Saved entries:

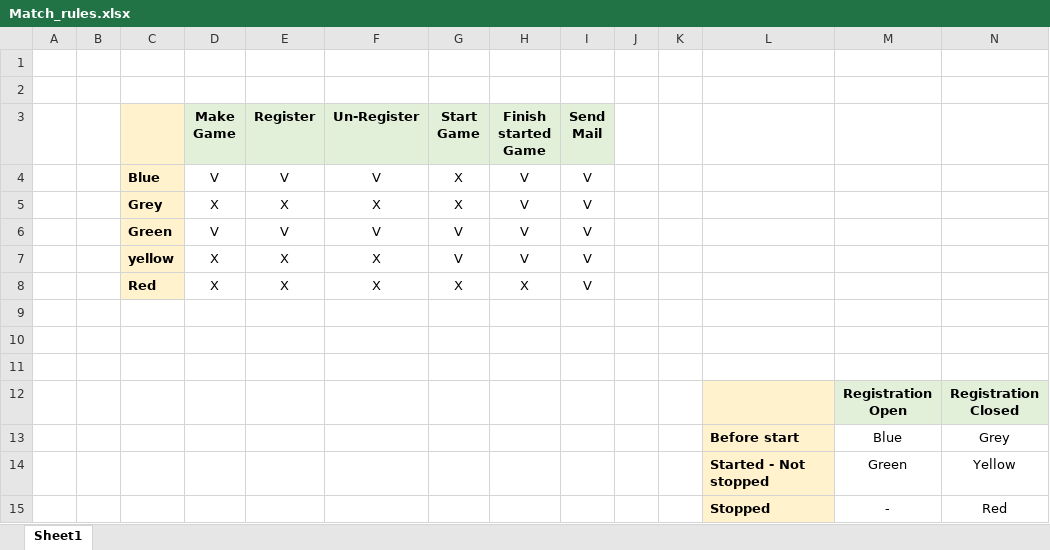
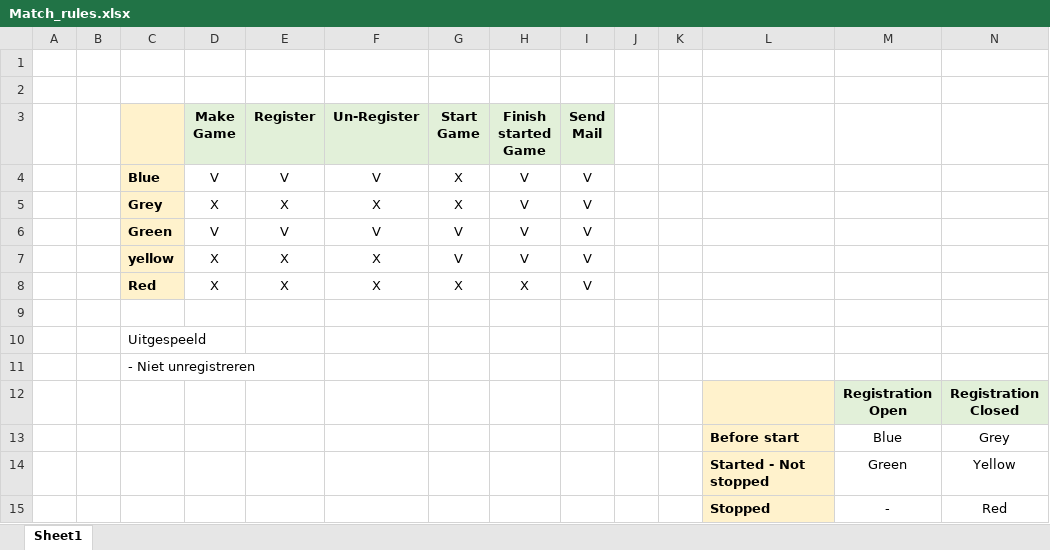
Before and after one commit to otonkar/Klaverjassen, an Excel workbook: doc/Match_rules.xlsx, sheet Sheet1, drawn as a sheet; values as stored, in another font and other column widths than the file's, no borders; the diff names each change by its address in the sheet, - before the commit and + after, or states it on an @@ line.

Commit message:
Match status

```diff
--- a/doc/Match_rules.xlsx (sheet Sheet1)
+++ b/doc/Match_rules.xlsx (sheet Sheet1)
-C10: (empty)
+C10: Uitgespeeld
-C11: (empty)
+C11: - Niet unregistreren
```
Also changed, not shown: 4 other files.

==

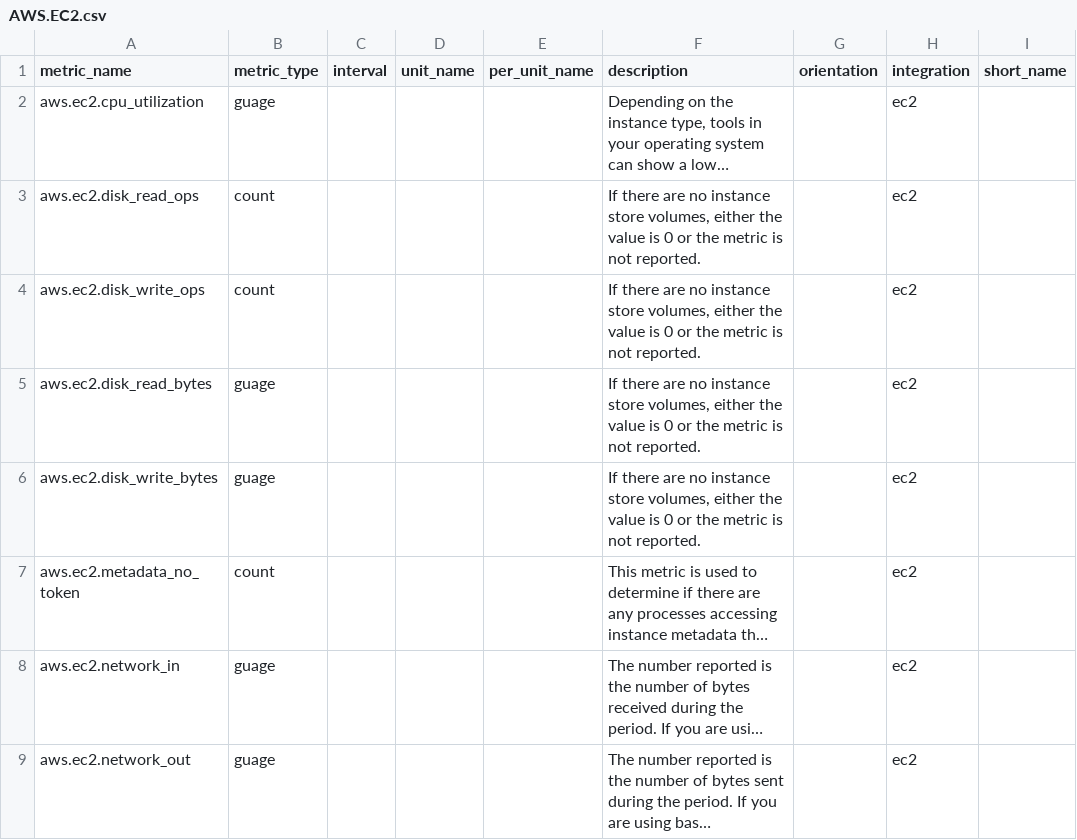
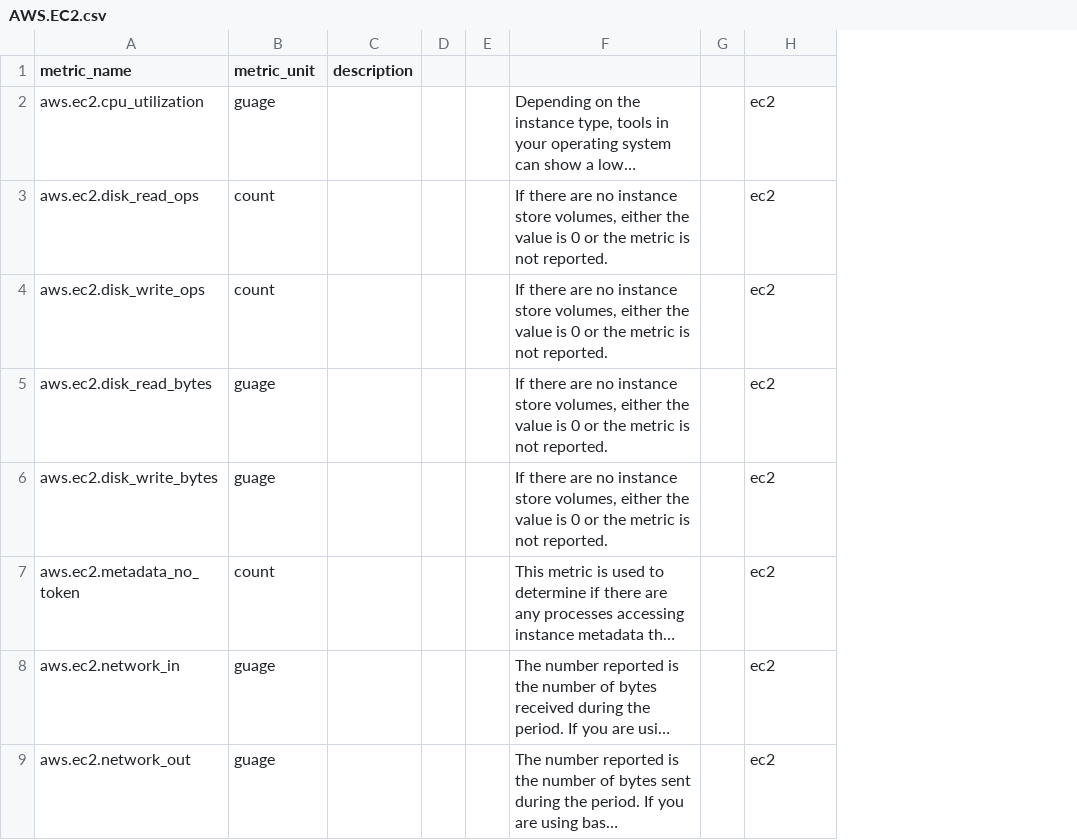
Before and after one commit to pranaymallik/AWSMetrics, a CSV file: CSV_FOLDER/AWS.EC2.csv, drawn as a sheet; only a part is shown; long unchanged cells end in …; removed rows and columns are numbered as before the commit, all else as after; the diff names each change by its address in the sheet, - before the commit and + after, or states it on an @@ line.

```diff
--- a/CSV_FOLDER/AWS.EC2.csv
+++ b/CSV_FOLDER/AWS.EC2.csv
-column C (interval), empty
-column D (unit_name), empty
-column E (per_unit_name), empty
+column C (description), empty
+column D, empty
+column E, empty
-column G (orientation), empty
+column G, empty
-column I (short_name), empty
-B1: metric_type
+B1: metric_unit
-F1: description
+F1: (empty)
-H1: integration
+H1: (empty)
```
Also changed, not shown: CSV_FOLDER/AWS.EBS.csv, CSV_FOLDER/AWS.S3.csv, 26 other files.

** Directions **
Line count for "xlsx": give the number of lines in the data above that include it, and nothing else.

** Task result **
3